Samuel Eiseman & Co., "Polo Dots" printed dress silk; 1915.

Samuel Eiseman & Co., "Polo Dots" printed dress silk; 1915.

Usage conditions apply
Samuel Eiseman & Co., Inc. - SECO Silk twill Polo Dots fabric length; 1915. Silk dress goods commercially named "Polo Dots". A fine twilled silk printed with spaced coin dots in a half drop repeat in black on a white ground. Semi-transpaprent. Dots are 0.75 inches and 4 inches from each other. Selvedge is thin and gold. Lengths are pinked. The 1915 date and the black and white color scheme suggest it was part of the general vogue for black and white that came about as a result of the shortage of (mostly German-made) dyestuffs after the British began to blockade German ports in early 1915, during World War I.
Previous name of the company was Eiseman Bros. from 1881-1898. The trade name was – SECO – acronym for Samuel Eiseman & Co.. It was a silk dress goods sales agency and converter, which also operated mills in New Hampshire. Goods were sold through the headquarters and sales offices in New York City. The company dissolved in the early 1930s. Founder - Samuel Eiseman
Currently not on view
Object Name
Fabric Length
Date made
Samuel Eiseman & Co., Inc.
place made
United States: New Hampshire, Newmarket
Associated Place
United States: New Jersey, Allentown
Physical Description
silk (overall material)
black (overall color)
white ground (overall color)
twill weave; printed (overall production method/technique)
overall: 36 in x 41 in; 91.44 cm x 104.14 cm
ID Number
accession number
catalog number
Credit Line
Gift of Samuel Eiseman
American Textile Industry
See more items in
Cultural and Community Life: Textiles
American Silks
American Textile Industry
American Silk Industry
Data Source
National Museum of American History
Nominate this object for photography.   

Our collection database is a work in progress. We may update this record based on further research and review. Learn more about our approach to sharing our collection online.

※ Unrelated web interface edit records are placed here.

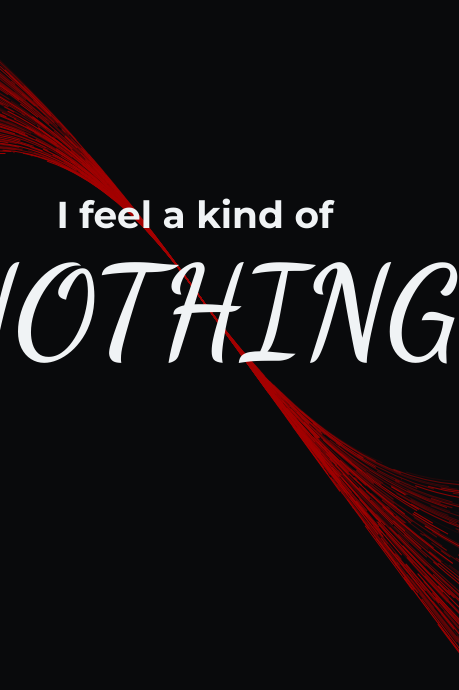
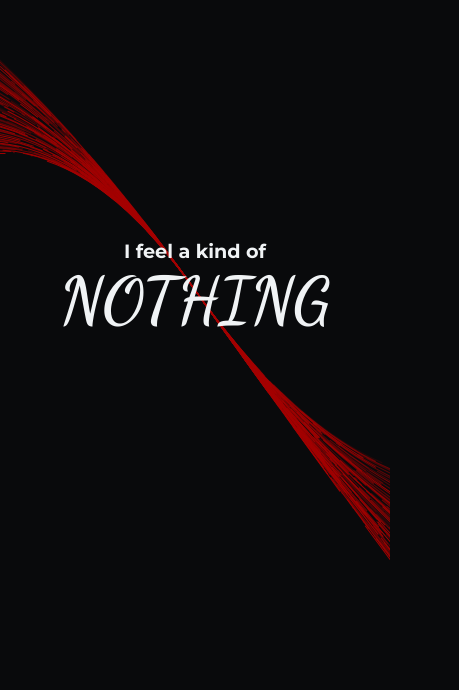
Before and after one commit to mostlynobody/mostlynobody.com, a plain HTML site: page index.html in a window 390 px wide. Shown: the part 132-822 px from the top of the page, 459 px wide, since content can reach past the window. Drawn offline with Linux system fonts and the light colour scheme.

Commit message:
fixed font sizes for mobile screens

```diff
--- a/assets/css/styles.css
+++ b/assets/css/styles.css
@@ -41,12 +41,6 @@ body {
     -ms-user-select: none;      /* Internet Explorer/Edge */
 }
 
-@media (max-width: 600px) {
-    .text-container {
-        font-size: 8vw;
-    }
-}
-
 @media (min-width: 1200px) {
     .text-container {
         font-size: 2vw;
```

If you would like to know how you can use content on this page, see the Smithsonian's Terms of Use. If you need to request an image for publication or other use, please visit Rights and Reproductions.


Add a comment about this object